_Your instructions_
Your answer is a copy of every line in the records where "ring" appears.

_Provided records_

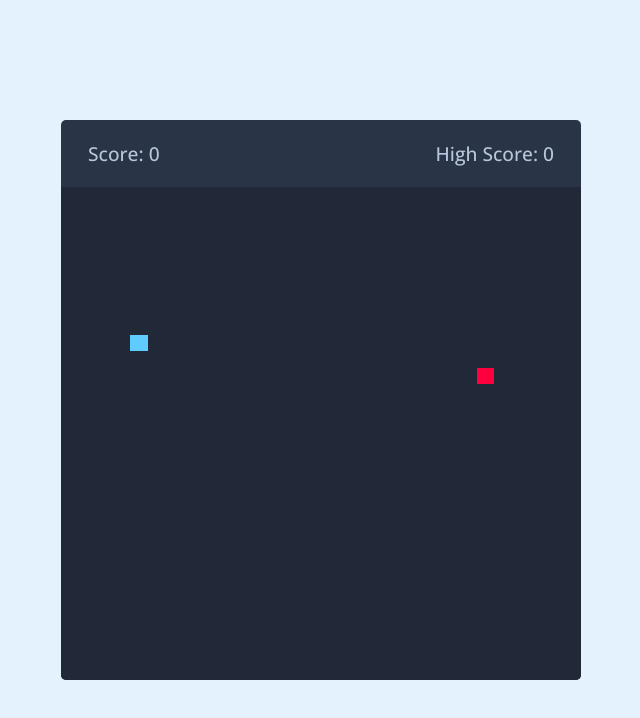
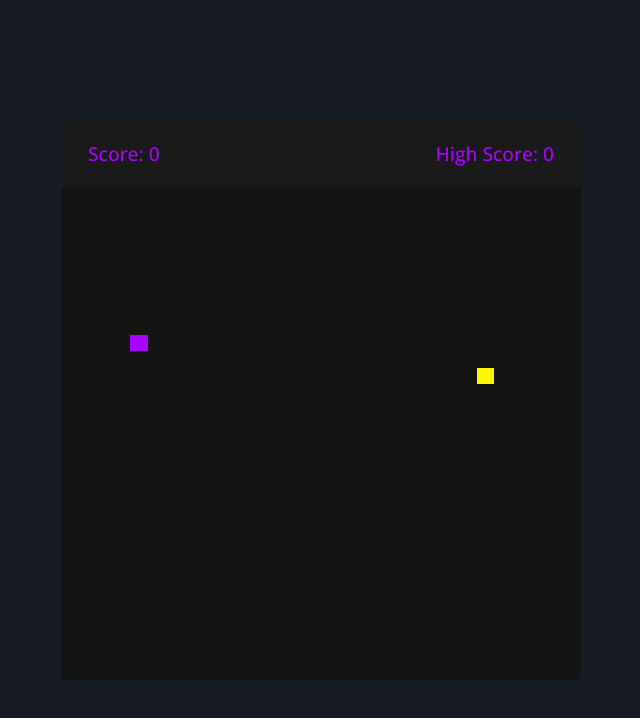
Before and after one commit to Ryan-Wes/jogoDaCobrinha-JS, a plain HTML site: page index.html in a window 1280 px wide. Shown: the whole page, without its empty margins (319-959 px from the left). Drawn offline with nearby package versions, Linux system fonts and the light colour scheme.

Commit message:
Add files via upload

```diff
--- a/src/css/style.css
+++ b/src/css/style.css
@@ -3,7 +3,7 @@ body {
     align-items: center;
     justify-content: center;
     min-height: 100vh;
-    background: #e3f2fd;
+    background: #171b26;
 }
 
 .wrapper {
@@ -13,11 +13,11 @@ body {
     overflow: hidden;
     flex-direction: column;
     border-radius: 5px;
-    background: #293447;
+    background: #1a1a1a;
 }
 
 .game-details {
-    color: #b8c6dc;
+    color: #aa00ff;
     font-size: 1.2rem;
     font-weight: 500;
     padding: 20px 27px;
@@ -30,15 +30,16 @@ body {
     height: 100%;
     display: grid;
     grid-template: repeat(30, 1fr) / repeat(30, 1fr);
-    background-color: #212837;
+    background-color: #141414;
+
 }
 
 .play-board .food {
-    background-color: #ff003d;
+    background-color: #fff700;
 }
 
 .play-board .head {
-    background: #60cbff;
+    background: #aa00ff;
 }
 
 .controls {
```
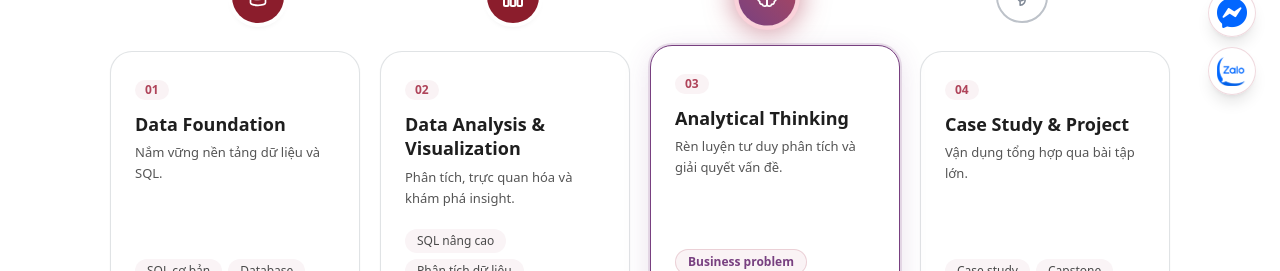
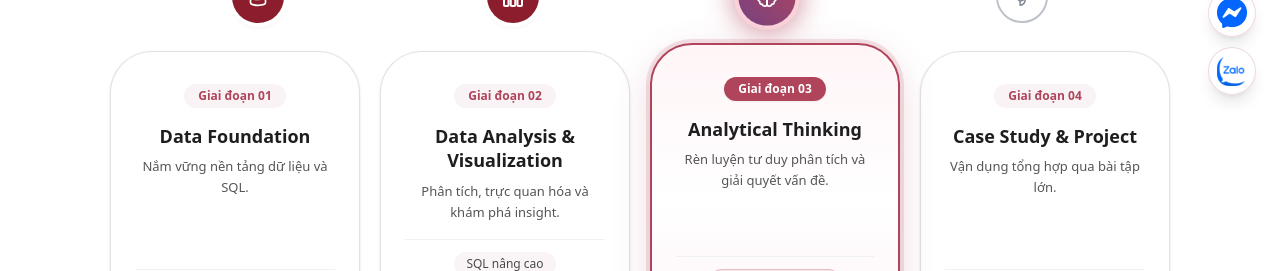
Before and after one commit to TruongHienTHMH/Ed_tech, a Next.js app: page / in a window 1280 px wide. Shown: the part 681-952 px from the top of the page. Built offline with nearby package versions, Linux system fonts and the light colour scheme; no server answers.

Commit message:
refactor: update roadmap section layout and styling for enhanced visual hierarchy

```diff
--- a/components/home/HeroSection.tsx
+++ b/components/home/HeroSection.tsx
@@ -168,13 +168,12 @@ export default function HeroSection() {
                     aria-label={`Chuyển sang giai đoạn ${stage.step}: ${stage.title}`}
                   >
                     <div
-                      className={`w-11 h-11 sm:w-13 sm:h-13 rounded-full flex items-center justify-center transition-all duration-500 ${
-                        isActive
-                          ? "bg-gradient-to-tr from-[#784080] to-[#AF445A] text-white shadow-[0_0_24px_6px_rgba(175,68,90,0.55)] ring-4 ring-[#FAD2DA] scale-110 z-20"
-                          : isPassed
+                      className={`w-11 h-11 sm:w-13 sm:h-13 rounded-full flex items-center justify-center transition-all duration-500 ${isActive
+                        ? "bg-gradient-to-tr from-[#784080] to-[#AF445A] text-white shadow-[0_0_24px_6px_rgba(175,68,90,0.55)] ring-4 ring-[#FAD2DA] scale-110 z-20"
+                        : isPassed
                           ? "bg-[#8B1D2C] text-white shadow-md ring-4 ring-white z-10 hover:scale-105"
                           : "bg-white border-2 border-neutral-300 text-neutral-400 shadow-xs ring-4 ring-white z-10 group-hover:border-[#AF445A]/60 hover:scale-105"
-                      }`}
+                        }`}
                     >
                       {stage.icon && stage.icon(isActive || isPassed)}
                     </div>
@@ -185,7 +184,7 @@ export default function HeroSection() {
           </div>
 
           {/* 4 Stage Cards Grid with Primary Aura Glow */}
-          <div className="grid grid-cols-1 sm:grid-cols-2 lg:grid-cols-4 gap-4 sm:gap-5 w-full text-left">
+          <div className="grid grid-cols-1 sm:grid-cols-2 lg:grid-cols-4 gap-4 sm:gap-5 w-full items-stretch justify-center">
             {ROADMAP_STAGES.map((stage, idx) => (
               <RoadmapCard
                 key={stage.id}
--- a/components/home/RoadmapCard.tsx
+++ b/components/home/RoadmapCard.tsx
@@ -29,37 +29,44 @@ export default function RoadmapCard({ stage, isActive, onClick }: RoadmapCardPro
           onClick();
         }
       }}
-      className={`rounded-[22px] p-5 sm:p-6 transition-all duration-400 cursor-pointer flex flex-col justify-between text-left ${
+      className={`rounded-[36px] sm:rounded-[42px] px-5 py-7 sm:py-8 sm:px-6 transition-all duration-300 cursor-pointer flex flex-col justify-between items-center text-center w-full min-h-[300px] ${
         isActive
-          ? "bg-white border-[1.8px] border-[#784080] shadow-[0_6px_28px_rgba(120,64,128,0.16)] ring-2 ring-[#784080]/15 -translate-y-1.5 relative z-20"
-          : "bg-white border border-neutral-200/90 hover:border-[#784080]/40 shadow-xs hover:shadow-md hover:-translate-y-0.5 relative z-10"
+          ? "bg-gradient-to-b from-[#FFF5F7] via-white to-[#FDF0F3] border-[2px] border-[#AF445A] shadow-[0_12px_36px_rgba(175,68,90,0.22)] ring-4 ring-[#AF445A]/15 -translate-y-2 relative z-20"
+          : "bg-white border border-neutral-200/90 hover:border-[#AF445A]/50 shadow-sm hover:shadow-xl hover:-translate-y-1 relative z-10"
       }`}
     >
-      <div>
-        {/* Step Pill */}
-        <span className="inline-block px-2.5 py-0.5 rounded-full text-xs font-bold bg-[#FAF3F5] text-[#AF445A] mb-3">
-          {stage.step}
+      {/* Top Header & Content - Căn Giữa */}
+      <div className="flex flex-col items-center text-center w-full">
+        {/* Step Capsule Badge */}
+        <span
+          className={`inline-flex items-center justify-center px-3.5 py-1 rounded-full text-xs font-bold mb-4 transition-colors ${
+            isActive
+              ? "bg-[#AF445A] text-white shadow-xs"
+              : "bg-[#FAF3F5] text-[#AF445A]"
+          }`}
+        >
+          Giai đoạn {stage.step}
         </span>
 
         {/* Title */}
-        <h3 className="font-heading font-bold text-[17px] sm:text-[18px] text-[#1E1E1E] leading-snug mb-1.5">
+        <h3 className="font-heading font-bold text-[17px] sm:text-[18px] text-[#1E1E1E] leading-snug mb-2 text-center">
           {stage.title}
         </h3>
 
         {/* Description */}
-        <p className="text-xs sm:text-[13px] text-[#555555] leading-relaxed mb-4 font-normal">
+        <p className="text-xs sm:text-[13px] text-[#555555] leading-relaxed mb-4 font-normal text-center max-w-[220px]">
           {stage.desc}
         </p>
       </div>
 
-      {/* Skill Tags */}
-      <div className="flex flex-wrap gap-1.5 pt-1">
+      {/* Skill Tags - Căn Giữa */}
+      <div className="flex flex-wrap justify-center gap-1.5 pt-3 border-t border-neutral-100/90 w-full">
         {stage.tags.map((tag, tIdx) => (
           <span
             key={tIdx}
             className={`px-3 py-1 rounded-full text-xs transition-colors duration-300 ${
               isActive
-                ? "bg-[#FAF3F5] text-[#784080] font-semibold border border-[#AF445A]/20"
+                ? "bg-[#AF445A]/10 text-[#AF445A] font-semibold border border-[#AF445A]/25"
                 : "bg-[#FAF4F6] text-[#4A4A4A] font-medium"
             }`}
           >
```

_Answer to this exercise_
-                          ? "bg-gradient-to-tr from-[#784080] to-[#AF445A] text-white shadow-[0_0_24px_6px_rgba(175,68,90,0.55)] ring-4 ring-[#FAD2DA] scale-110 z-20"
+                        ? "bg-gradient-to-tr from-[#784080] to-[#AF445A] text-white shadow-[0_0_24px_6px_rgba(175,68,90,0.55)] ring-4 ring-[#FAD2DA] scale-110 z-20"
                           ? "bg-[#8B1D2C] text-white shadow-md ring-4 ring-white z-10 hover:scale-105"
                           : "bg-white border-2 border-neutral-300 text-neutral-400 shadow-xs ring-4 ring-white z-10 group-hover:border-[#AF445A]/60 hover:scale-105"
-          ? "bg-white border-[1.8px] border-[#784080] shadow-[0_6px_28px_rgba(120,64,128,0.16)] ring-2 ring-[#784080]/15 -translate-y-1.5 relative z-20"
+          ? "bg-gradient-to-b from-[#FFF5F7] via-white to-[#FDF0F3] border-[2px] border-[#AF445A] shadow-[0_12px_36px_rgba(175,68,90,0.22)] ring-4 ring-[#AF445A]/15 -translate-y-2 relative z-20"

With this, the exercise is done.